A case of the fatal mad cow disease has been reported on a farm in Somerset. According to the Animal and Plant Health Agency (APHA), the infected animal has died and has been removed. Health authorities say this does not pose any potential threat to food safety or public health.
Confirming the infection on Friday, APHA said it will begin a
thorough investigation of the herd, the premises, potential sources of infection and will produce a full report on the incident in due course.
Mad Cow Disease
Bovine Spongiform Encephalopathy, commonly known as mad cow disease, affects the central nervous system of cattle and can be very fatal.
The agency said the UK recorded only confirmed cases of the disease in livestock since 2014. The discovery of this infection in just one cow is no cause for worry, according to chief veterinary officer Christine Middlemiss.
We recognize this will be a traumatic time for the farmer, and we are on hand to offer advice through this difficult period.

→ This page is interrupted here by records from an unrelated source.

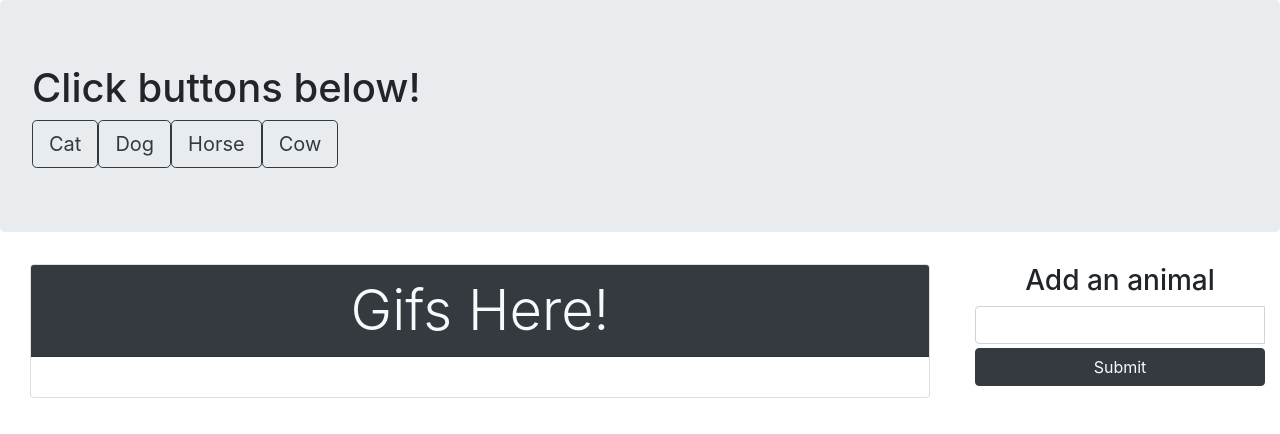
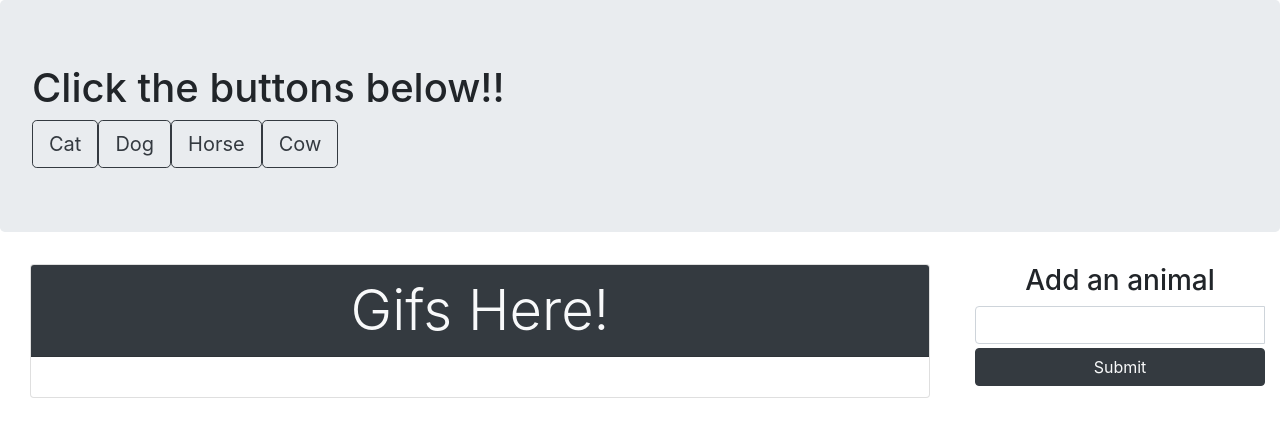
Before and after one commit to camiliamzali/GifTastic-API, a plain HTML site: page index.html in a window 1280 px wide. Drawn offline with nearby package versions, Linux system fonts and the light colour scheme.

Commit message:
attempt to fix premade buttons

```diff
--- a/index.html
+++ b/index.html
@@ -13,7 +13,7 @@
 
 <body>
   <header class="jumbotron">
-    <h1>Click buttons below!</h1>
+    <h1>Click the buttons below!!</h1>
     <div id="buttons"></div>
   </header>
   <div class="container-fluid">
```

The UK's overall risk status for BSE remains at 'controlled'.
The Food Standards Agency assured the public that things are under control to protect consumers from the risk of this disease.
A spokesperson for the agency said:
There are strict controls in place to protect consumers from the risk of BSE, including controls on animal feed, and removal of the parts of cattle most likely to carry BSE infectivity.
In the 1990s, millions of cattle in the UK were culled when there was an outbreak of BSE in livestock.
Strict measures were instituted to safeguard the health of consumers after the infection was found to have caused a fatal condition in humans known as Creutzfeldt-Jakob disease (vCJD).